BY KIMBERLEIGH SMITH AND WINN PERIYASAMY
Truly universal comprehensive health care is critical to the goal of equity for all and should be a primary objective today’s LGBTQ agenda.
Like many marginalized communities, LGBTQ people still face major gaps in insurance access, with the Center on American Progress finding that at least 15 percent still lack insurance post-Affordable Care Act (ACA) implementation. However, health issues impacting this community cannot be managed without proper access to care. Barriers to accessing health care, especially for the treatment of chronic health conditions, can prevent timely treatment and result in ultimately worsened health.
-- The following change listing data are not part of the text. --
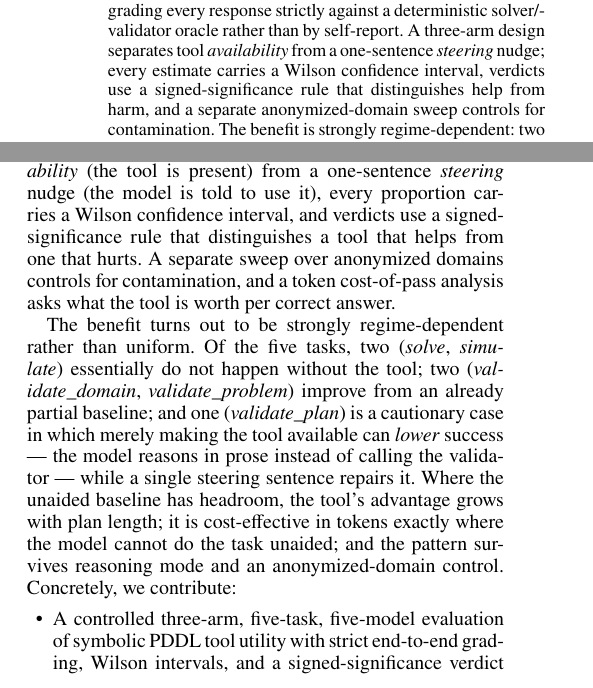
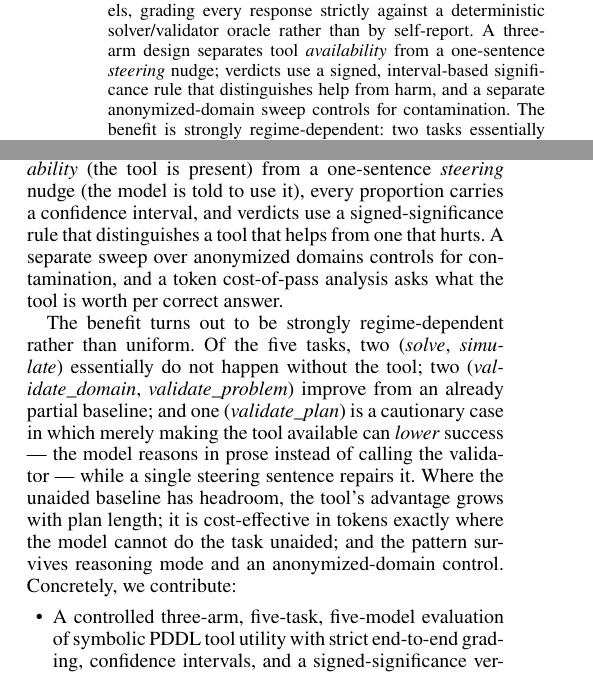
Before and after one commit to SPL-BGU/pddl-copilot-experiments, a LaTeX paper (paper/main.tex): two parts of the columns of page 1 of 9, joined at a grey line, cut so that both start at the same text. Compiled offline with pdfLaTeX.

Commit message:
paper: de-name Wilson CI outside Methodology; fold interval into signed-significance rule

```diff
--- a/paper/main.tex
+++ b/paper/main.tex
@@ -66,8 +66,8 @@ LLM on planning tasks, and when? We evaluate five single-tool-use PDDL tasks
 across five open-weight models, grading every response strictly against a
 deterministic solver/validator oracle rather than by self-report. A three-arm
 design separates tool \emph{availability} from a one-sentence \emph{steering} nudge;
-every estimate carries a Wilson confidence interval, verdicts use a
-signed-significance rule that distinguishes help from harm, and a separate
+verdicts use a signed, interval-based
+significance rule that distinguishes help from harm, and a separate
 anonymized-domain sweep controls for contamination. The benefit is strongly
 regime-dependent: two tasks essentially cannot be done without the tool, two improve
 from an already partial baseline, and one --- plan checking --- shows that mere
@@ -119,7 +119,7 @@ We evaluate five single-tool-use PDDL tasks (\emph{solve}, \emph{validate\_domai
 open-weight models, grading every response strictly against a deterministic
 solver/validator oracle rather than by self-report. A three-arm design separates
 tool \emph{availability} (the tool is present) from a one-sentence \emph{steering}
-nudge (the model is told to use it), every proportion carries a Wilson confidence
+nudge (the model is told to use it), every proportion carries a confidence
 interval, and verdicts use a signed-significance rule that distinguishes a tool
 that helps from one that hurts. A separate sweep over anonymized domains controls
 for contamination, and a token cost-of-pass analysis asks what the tool is worth
@@ -138,7 +138,7 @@ anonymized-domain control. Concretely,
 we contribute:
 \begin{itemize}
 \item A controlled three-arm, five-task, five-model evaluation of symbolic PDDL
-tool utility with strict end-to-end grading, Wilson intervals, and a
+tool utility with strict end-to-end grading, confidence intervals, and a
 signed-significance verdict rule that separates help from harm.
 \item The finding that tool utility is regime-dependent --- sole-source, headroom,
 and mixed --- including the counterintuitive result that tool \emph{availability}
```
Also changed, not shown: paper/main.tex (6 more changed lines).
While the ACA expanded access to care and provided discrimination protections for LGBTQ communities, coverage is not universal and stigma still exists. LGBTQ patients continue to experience discrimination when accessing health services and, if denied treatment, often have trouble finding alternative services. In a recent Center on American Progress survey, among patients discussing experiences of visiting health care providers, nearly 10 percent of LGBQ and nearly 30 percent of transgender patients reported being refused care because of their actual or perceived sexual orientation or gender identity. Such interactions can prevent patients from receiving treatment, with more than one if five transgender patients reporting they avoided or postponed needed treatment due to discrimination.